Dr Seligman asked him why he bothered changing the art in the room of an unconscious person. He couldn’t see it. What was the point?
The janitor responded that all patients do better when they have new stimuli around them and that it was his job to make sure that they have new and beautiful art in their rooms. Dr Seligman was impressed that this gentleman thought of his job not as a series of menial cleaning tasks, but as an opportunity to nurture the wellbeing of others.
The choice we have
This story reminds me that we have a choice in how we think about the monotonous elements of parenting.

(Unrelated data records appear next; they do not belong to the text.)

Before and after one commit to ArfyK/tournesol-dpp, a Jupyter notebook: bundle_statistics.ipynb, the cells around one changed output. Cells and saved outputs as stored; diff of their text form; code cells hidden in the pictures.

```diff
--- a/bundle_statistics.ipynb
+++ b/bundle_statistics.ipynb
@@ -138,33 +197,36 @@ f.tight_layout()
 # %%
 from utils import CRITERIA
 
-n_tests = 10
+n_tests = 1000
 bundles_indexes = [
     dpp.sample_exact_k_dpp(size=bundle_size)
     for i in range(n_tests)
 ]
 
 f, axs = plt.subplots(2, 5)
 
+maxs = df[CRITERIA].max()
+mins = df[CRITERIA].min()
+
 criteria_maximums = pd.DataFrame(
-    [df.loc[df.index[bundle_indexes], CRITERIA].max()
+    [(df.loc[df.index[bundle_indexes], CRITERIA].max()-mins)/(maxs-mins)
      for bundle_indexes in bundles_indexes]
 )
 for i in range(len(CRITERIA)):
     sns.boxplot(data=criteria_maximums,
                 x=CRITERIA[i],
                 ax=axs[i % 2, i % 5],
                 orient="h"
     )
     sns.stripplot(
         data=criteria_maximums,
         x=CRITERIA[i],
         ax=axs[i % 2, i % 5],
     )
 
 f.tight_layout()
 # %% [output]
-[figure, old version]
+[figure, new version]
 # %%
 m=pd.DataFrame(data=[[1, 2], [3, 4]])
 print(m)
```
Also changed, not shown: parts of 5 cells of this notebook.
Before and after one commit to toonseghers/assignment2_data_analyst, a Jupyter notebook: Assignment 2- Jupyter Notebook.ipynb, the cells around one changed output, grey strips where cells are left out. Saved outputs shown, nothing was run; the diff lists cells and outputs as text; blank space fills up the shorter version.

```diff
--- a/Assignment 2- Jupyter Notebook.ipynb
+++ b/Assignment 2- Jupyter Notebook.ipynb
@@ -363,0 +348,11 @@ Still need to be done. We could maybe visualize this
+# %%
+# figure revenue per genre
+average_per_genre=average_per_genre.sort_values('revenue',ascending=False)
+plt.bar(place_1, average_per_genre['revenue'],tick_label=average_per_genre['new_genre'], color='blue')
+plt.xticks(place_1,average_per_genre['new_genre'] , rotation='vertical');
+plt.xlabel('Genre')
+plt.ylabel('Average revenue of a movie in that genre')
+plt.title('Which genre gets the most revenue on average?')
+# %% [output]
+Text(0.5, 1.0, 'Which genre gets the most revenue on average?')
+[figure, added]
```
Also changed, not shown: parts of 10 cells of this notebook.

It reminds me that just by tweaking my thinking I can improve my attitude and make the daily jobs less irritating and more satisfying – sometimes at least.
Psychologists call this positive reframing; choosing to think about challenges in a more positive, more helpful light.
My new routine
Now, instead of resenting the morning routine, I’m focusing on how helping the kids to eat a good breakfast gives them the energy they need to get through the day.
Instead of getting cranky at Mr 3 for his inability to get himself dressed, I’m reminding myself that I’m teaching him skills he needs to be independent and self-sufficient.
Instead of dragging my heels because I hate the morning drudge and then shouting and hustling the kids into the car, I’m getting us out of the door in time to walk to school in the sunshine, chatting and spending time together.
Rather than despairing at the cooking and meal preparation, I’m setting myself a challenge to cook meals and make snacks that use what we have in the house, so that we don’t create waste. That feels good.
Instead of lamenting the constant cleaning and tidying, I’m doing it quickly and efficiently so that I can sit and write or go outside to the garden knowing that the inside chaos is contained, at least for a little while.
It doesn’t always work and if I’m sleep deprived it’s hard for the positive thoughts to rise to the surface. When I do manage it though, I turn frustration with the mundane into moments of happiness, gratitude and satisfaction. That has to be better than Groundhog Day.
How do you deal with the tedium of the daily routine? Are you someone who thrives on it? Or do you have to positively reframe it too?